■ What you are asked to do
Keep every line of the data below that has the string "your" and present those lines.

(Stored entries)
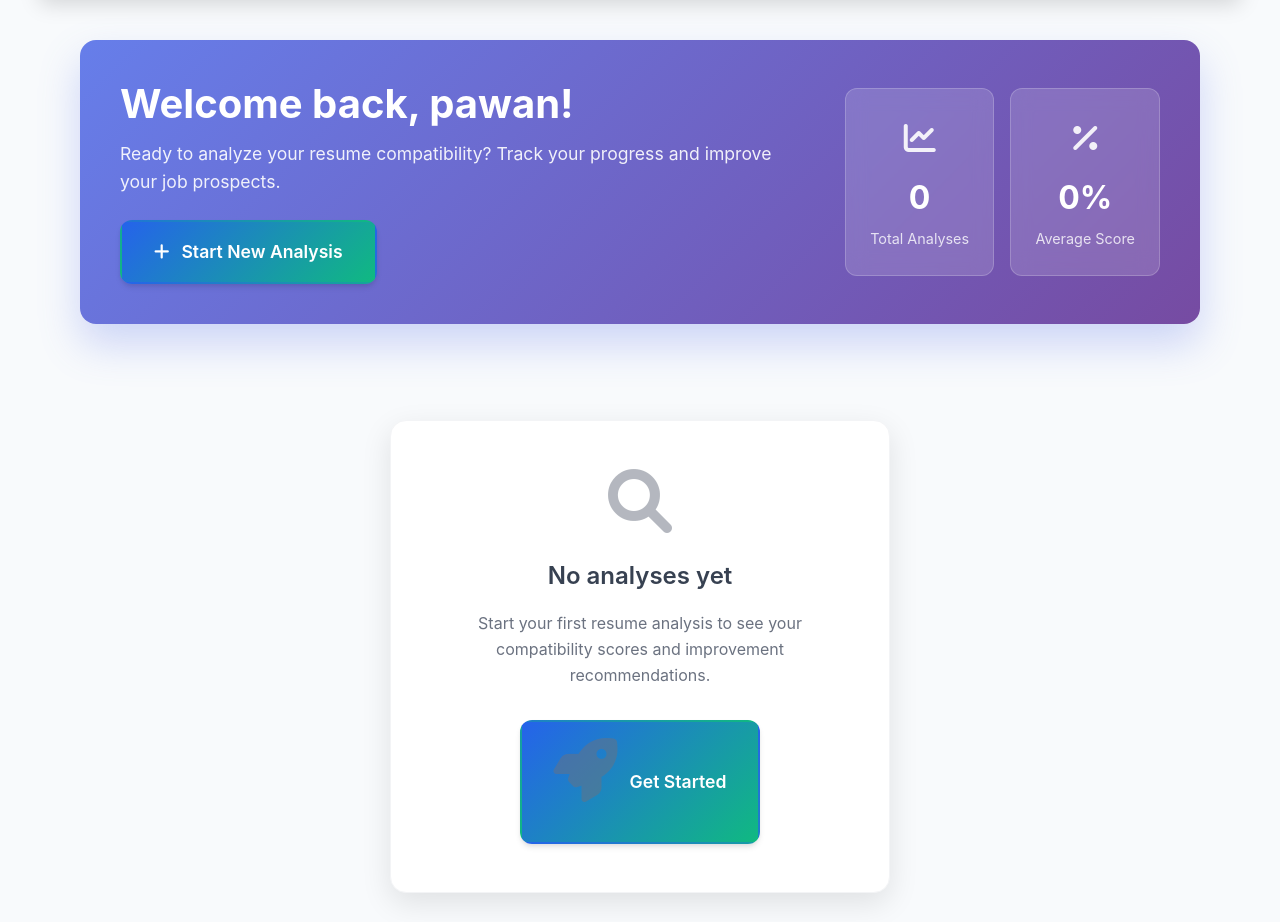
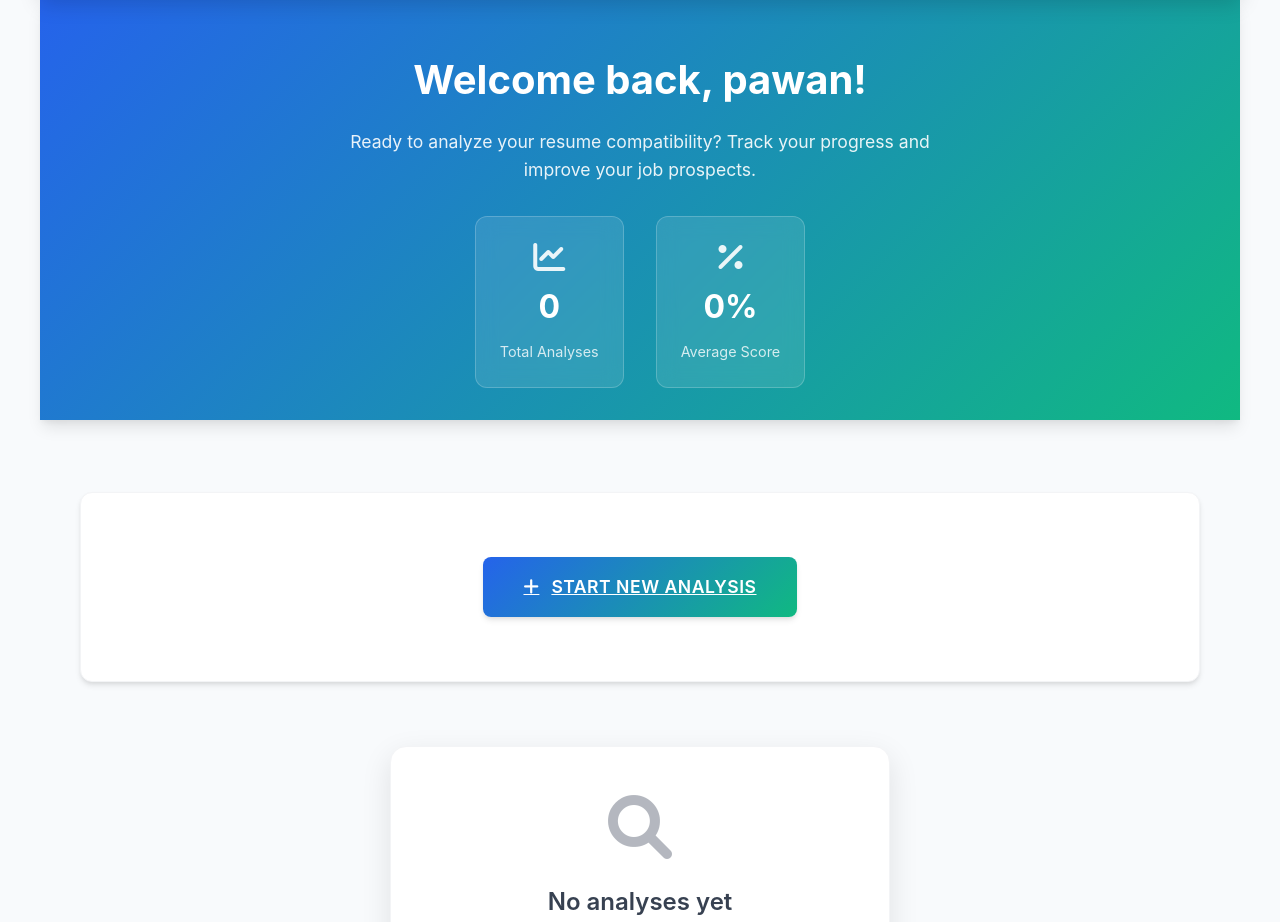
Before and after one commit to pawanbhattarai/resumeanalyzer, a Flask app: page /dashboard in a window 1280 px wide. Shown: the part 82-1004 px from the top of the page. Run offline with Flask 3, Linux system fonts and the light colour scheme; a user stored in the database is signed in.

Commit message:
Update dashboard layout to show user stats and quick actions
Refactors the dashboard layout in `templates/dashboard.html` and `static/dashboard.css` to include a header with user statistics (total analyses, average score) and a quick actions section for starting a new analysis.

Replit-Commit-Author: Agent
Replit-Commit-Session-Id: 0d8ca8bb-57cd-41b3-b61c-11c60814e136
Replit-Commit-Checkpoint-Type: full_checkpoint
Replit-Commit-Screenshot-Url: https://storage.googleapis.com/screenshot-production-us-central1/a0399b20-a20d-4f05-9ff1-c1c5c3074750/0d8ca8bb-57cd-41b3-b61c-11c60814e136/kzbIRB5

```diff
--- a/static/dashboard.css
+++ b/static/dashboard.css
@@ -1,4 +1,49 @@
 /* Dashboard-specific styles */
+
+/* Dashboard Stats in Header */
+.dashboard-stats {
+    display: flex;
+    gap: 2rem;
+    margin-top: 2rem;
+    justify-content: center;
+}
+
+.stat-item {
+    display: flex;
+    flex-direction: column;
+    align-items: center;
+    gap: 0.5rem;
+    padding: 1.5rem;
+    background: rgba(255, 255, 255, 0.1);
+    border-radius: 12px;
+    border: 1px solid rgba(255, 255, 255, 0.2);
+    backdrop-filter: blur(10px);
+    min-width: 120px;
+}
+
+.stat-item i {
+    font-size: 2rem;
+    color: rgba(255, 255, 255, 0.9);
+}
+
+.stat-number {
+    font-size: 2rem;
+    font-weight: 700;
+    color: white;
+}
+
+.stat-label {
+    font-size: 0.9rem;
+    color: rgba(255, 255, 255, 0.8);
+    text-align: center;
+}
+
+/* Quick Actions */
+.quick-actions {
+    display: flex;
+    justify-content: center;
+    padding: 2rem 0;
+}
 
 /* Enhanced Navigation */
 .navbar {
@@ -359,17 +404,14 @@
 
 /* Responsive Design */
 @media (max-width: 768px) {
-    .welcome-card {
-        grid-template-columns: 1fr;
-        padding: 2rem;
+    .dashboard-stats {
+        flex-direction: column;
+        gap: 1rem;
     }
 
-    .welcome-content h1 {
-        font-size: 2rem;
-    }
-
-    .welcome-stats {
-        grid-template-columns: 1fr;
+    .stat-item {
+        min-width: auto;
+        padding: 1rem;
     }
 
     .nav-menu {
@@ -386,4 +428,8 @@
         align-items: start;
         gap: 0.5rem;
     }
+
+    .title {
+        font-size: 2rem !important;
+    }
 }
--- a/templates/dashboard.html
+++ b/templates/dashboard.html
@@ -51,48 +51,39 @@
                 </div>
             </nav>
 
-            <!-- Main Content -->
-            <main class="main-content">
-                <!-- Welcome Section -->
-                <section class="welcome-section">
-                    <div class="welcome-card">
-                        <div class="welcome-content">
-                            <h1>
+        <!-- Header Section -->
+        <header class="header">
+            <div class="header-content">
+                <h1 class="title">
                     Welcome back, {{ current_user.first_name }}!
                 </h1>
-                            <p>
-                                Ready to analyze your resume compatibility?
-                                Track your progress and improve your job
-                                prospects.
+                <p class="subtitle">
+                    Ready to analyze your resume compatibility? Track your progress and improve your job prospects.
                 </p>
-                            <a
-                                href="{{ url_for('analyze') }}"
-                                class="action-btn primary"
-                            >
-                                <i class="fas fa-plus"></i>
-                                Start New Analysis
-                            </a>
+                <div class="dashboard-stats">
+                    <div class="stat-item">
+                        <i class="fas fa-chart-line"></i>
+                        <span class="stat-number">{{ total_analyses }}</span>
+                        <span class="stat-label">Total Analyses</span>
                     </div>
-                        <div class="welcome-stats">
-                            <div class="stat-card">
-                                <div class="stat-icon">
-                                    <i class="fas fa-chart-line"></i>
-                                </div>
-                                <div class="stat-info">
-                                    <h3>{{ total_analyses }}</h3>
-                                    <p>Total Analyses</p>
-                                </div>
-                            </div>
-                            <div class="stat-card">
-                                <div class="stat-icon">
+                    <div class="stat-item">
                         <i class="fas fa-percentage"></i>
-                                </div>
-                                <div class="stat-info">
-                                    <h3>{{ avg_score }}%</h3>
-                                    <p>Average Score</p>
+                        <span class="stat-number">{{ avg_score }}%</span>
+                        <span class="stat-label">Average Score</span>
                     </div>
                 </div>
             </div>
+        </header>
+
+        <!-- Main Content -->
+        <main class="main-content">
+            <!-- Quick Actions Section -->
+            <section class="input-section">
+                <div class="quick-actions">
+                    <a href="{{ url_for('analyze') }}" class="analyze-btn">
+                        <i class="fas fa-plus"></i>
+                        <span>Start New Analysis</span>
+                    </a>
                 </div>
             </section>
 
```
Lines whose indentation alone changed are shown as unchanged.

■ Reply
-                                Ready to analyze your resume compatibility?
-                                Track your progress and improve your job
+                    Ready to analyze your resume compatibility? Track your progress and improve your job prospects.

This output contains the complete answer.